(SUPPLIED RECORDS begins)

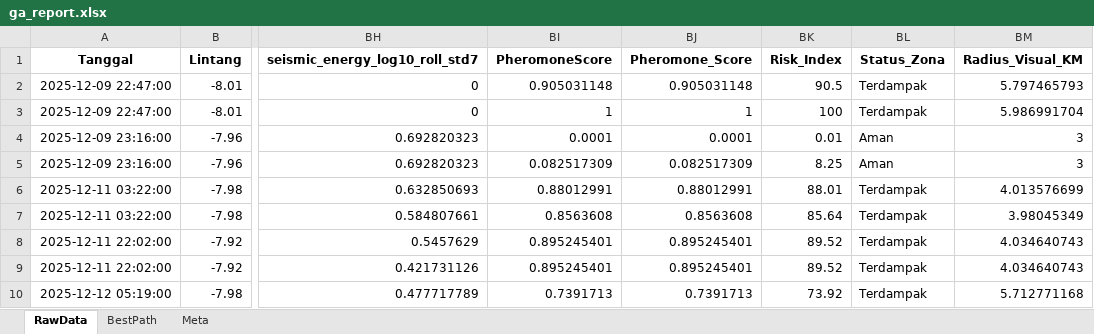
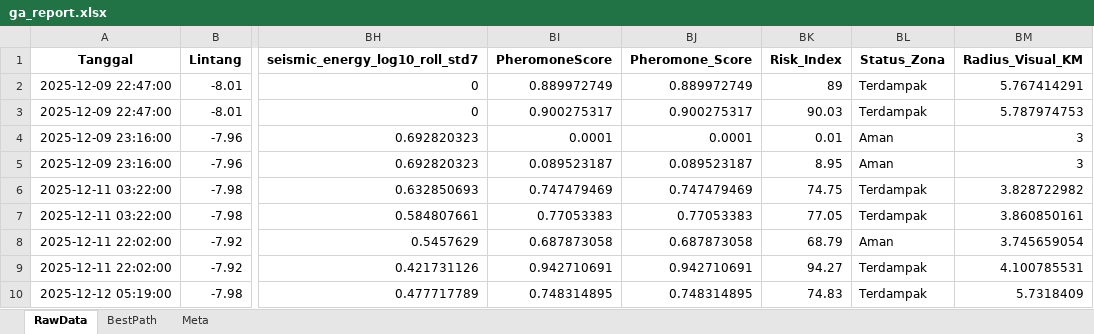
Before and after one commit to Felix-ryn/gempavulkanik, an Excel workbook: output/ga_results/ga_report.xlsx, sheet RawData, drawn as a sheet; only a part is shown, gaps mark what is left out; values as stored, in another font and other column widths than the file's, no borders; the diff covers the shown part only; the diff names each change by its address in the sheet, - before the commit and + after, or states it on an @@ line.

```diff
--- a/output/ga_results/ga_report.xlsx (sheet RawData)
+++ b/output/ga_results/ga_report.xlsx (sheet RawData)
-BI2 (PheromoneScore): 0.905031148
+BI2 (PheromoneScore): 0.889972749
-BJ2 (Pheromone_Score): 0.905031148
+BJ2 (Pheromone_Score): 0.889972749
-BK2 (Risk_Index): 90.5
+BK2 (Risk_Index): 89
-BM2 (Radius_Visual_KM): 5.797465793
+BM2 (Radius_Visual_KM): 5.767414291
-BI3 (PheromoneScore): 1
+BI3 (PheromoneScore): 0.900275317
-BJ3 (Pheromone_Score): 1
+BJ3 (Pheromone_Score): 0.900275317
-BK3 (Risk_Index): 100
+BK3 (Risk_Index): 90.03
-BM3 (Radius_Visual_KM): 5.986991704
+BM3 (Radius_Visual_KM): 5.787974753
-BI5 (PheromoneScore): 0.082517309
+BI5 (PheromoneScore): 0.089523187
-BJ5 (Pheromone_Score): 0.082517309
+BJ5 (Pheromone_Score): 0.089523187
-BK5 (Risk_Index): 8.25
+BK5 (Risk_Index): 8.95
-BI6 (PheromoneScore): 0.88012991
+BI6 (PheromoneScore): 0.747479469
-BJ6 (Pheromone_Score): 0.88012991
+BJ6 (Pheromone_Score): 0.747479469
-BK6 (Risk_Index): 88.01
+BK6 (Risk_Index): 74.75
-BM6 (Radius_Visual_KM): 4.013576699
+BM6 (Radius_Visual_KM): 3.828722982
-BI7 (PheromoneScore): 0.8563608
+BI7 (PheromoneScore): 0.77053383
-BJ7 (Pheromone_Score): 0.8563608
+BJ7 (Pheromone_Score): 0.77053383
-BK7 (Risk_Index): 85.64
+BK7 (Risk_Index): 77.05
-BM7 (Radius_Visual_KM): 3.98045349
+BM7 (Radius_Visual_KM): 3.860850161
-BI8 (PheromoneScore): 0.895245401
+BI8 (PheromoneScore): 0.687873058
-BJ8 (Pheromone_Score): 0.895245401
+BJ8 (Pheromone_Score): 0.687873058
-BK8 (Risk_Index): 89.52
+BK8 (Risk_Index): 68.79
-BL8 (Status_Zona): Terdampak
+BL8 (Status_Zona): Aman
-BM8 (Radius_Visual_KM): 4.034640743
+BM8 (Radius_Visual_KM): 3.745659054
-BI9 (PheromoneScore): 0.895245401
+BI9 (PheromoneScore): 0.942710691
-BJ9 (Pheromone_Score): 0.895245401
+BJ9 (Pheromone_Score): 0.942710691
-BK9 (Risk_Index): 89.52
+BK9 (Risk_Index): 94.27
-BM9 (Radius_Visual_KM): 4.034640743
+BM9 (Radius_Visual_KM): 4.100785531
-BI10 (PheromoneScore): 0.7391713
+BI10 (PheromoneScore): 0.748314895
-BJ10 (Pheromone_Score): 0.7391713
+BJ10 (Pheromone_Score): 0.748314895
-BK10 (Risk_Index): 73.92
+BK10 (Risk_Index): 74.83
-BM10 (Radius_Visual_KM): 5.712771168
+BM10 (Radius_Visual_KM): 5.7318409
```
Also changed, not shown: 40 edited cells elsewhere in this sheet, sheet BestPath, sheet Meta, output/aco_results/aco_zoning_data_for_lstm.xlsx, 46 other files.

(SUPPLIED RECORDS ends)

— PROBLEM REQUIREMENTS —
When you retype the listing, keep every line exactly as it is and drop the pictures.

— SOLUTION TO THIS EXERCISE —
Before and after one commit to Felix-ryn/gempavulkanik, an Excel workbook: output/ga_results/ga_report.xlsx, sheet RawData, drawn as a sheet; only a part is shown, gaps mark what is left out; values as stored, in another font and other column widths than the file's, no borders; the diff covers the shown part only; the diff names each change by its address in the sheet, - before the commit and + after, or states it on an @@ line.

```diff
--- a/output/ga_results/ga_report.xlsx (sheet RawData)
+++ b/output/ga_results/ga_report.xlsx (sheet RawData)
-BI2 (PheromoneScore): 0.905031148
+BI2 (PheromoneScore): 0.889972749
-BJ2 (Pheromone_Score): 0.905031148
+BJ2 (Pheromone_Score): 0.889972749
-BK2 (Risk_Index): 90.5
+BK2 (Risk_Index): 89
-BM2 (Radius_Visual_KM): 5.797465793
+BM2 (Radius_Visual_KM): 5.767414291
-BI3 (PheromoneScore): 1
+BI3 (PheromoneScore): 0.900275317
-BJ3 (Pheromone_Score): 1
+BJ3 (Pheromone_Score): 0.900275317
-BK3 (Risk_Index): 100
+BK3 (Risk_Index): 90.03
-BM3 (Radius_Visual_KM): 5.986991704
+BM3 (Radius_Visual_KM): 5.787974753
-BI5 (PheromoneScore): 0.082517309
+BI5 (PheromoneScore): 0.089523187
-BJ5 (Pheromone_Score): 0.082517309
+BJ5 (Pheromone_Score): 0.089523187
-BK5 (Risk_Index): 8.25
+BK5 (Risk_Index): 8.95
-BI6 (PheromoneScore): 0.88012991
+BI6 (PheromoneScore): 0.747479469
-BJ6 (Pheromone_Score): 0.88012991
+BJ6 (Pheromone_Score): 0.747479469
-BK6 (Risk_Index): 88.01
+BK6 (Risk_Index): 74.75
-BM6 (Radius_Visual_KM): 4.013576699
+BM6 (Radius_Visual_KM): 3.828722982
-BI7 (PheromoneScore): 0.8563608
+BI7 (PheromoneScore): 0.77053383
-BJ7 (Pheromone_Score): 0.8563608
+BJ7 (Pheromone_Score): 0.77053383
-BK7 (Risk_Index): 85.64
+BK7 (Risk_Index): 77.05
-BM7 (Radius_Visual_KM): 3.98045349
+BM7 (Radius_Visual_KM): 3.860850161
-BI8 (PheromoneScore): 0.895245401
+BI8 (PheromoneScore): 0.687873058
-BJ8 (Pheromone_Score): 0.895245401
+BJ8 (Pheromone_Score): 0.687873058
-BK8 (Risk_Index): 89.52
+BK8 (Risk_Index): 68.79
-BL8 (Status_Zona): Terdampak
+BL8 (Status_Zona): Aman
-BM8 (Radius_Visual_KM): 4.034640743
+BM8 (Radius_Visual_KM): 3.745659054
-BI9 (PheromoneScore): 0.895245401
+BI9 (PheromoneScore): 0.942710691
-BJ9 (Pheromone_Score): 0.895245401
+BJ9 (Pheromone_Score): 0.942710691
-BK9 (Risk_Index): 89.52
+BK9 (Risk_Index): 94.27
-BM9 (Radius_Visual_KM): 4.034640743
+BM9 (Radius_Visual_KM): 4.100785531
-BI10 (PheromoneScore): 0.7391713
+BI10 (PheromoneScore): 0.748314895
-BJ10 (Pheromone_Score): 0.7391713
+BJ10 (Pheromone_Score): 0.748314895
-BK10 (Risk_Index): 73.92
+BK10 (Risk_Index): 74.83
-BM10 (Radius_Visual_KM): 5.712771168
+BM10 (Radius_Visual_KM): 5.7318409
```
Also changed, not shown: 40 edited cells elsewhere in this sheet, sheet BestPath, sheet Meta, output/aco_results/aco_zoning_data_for_lstm.xlsx, 46 other files.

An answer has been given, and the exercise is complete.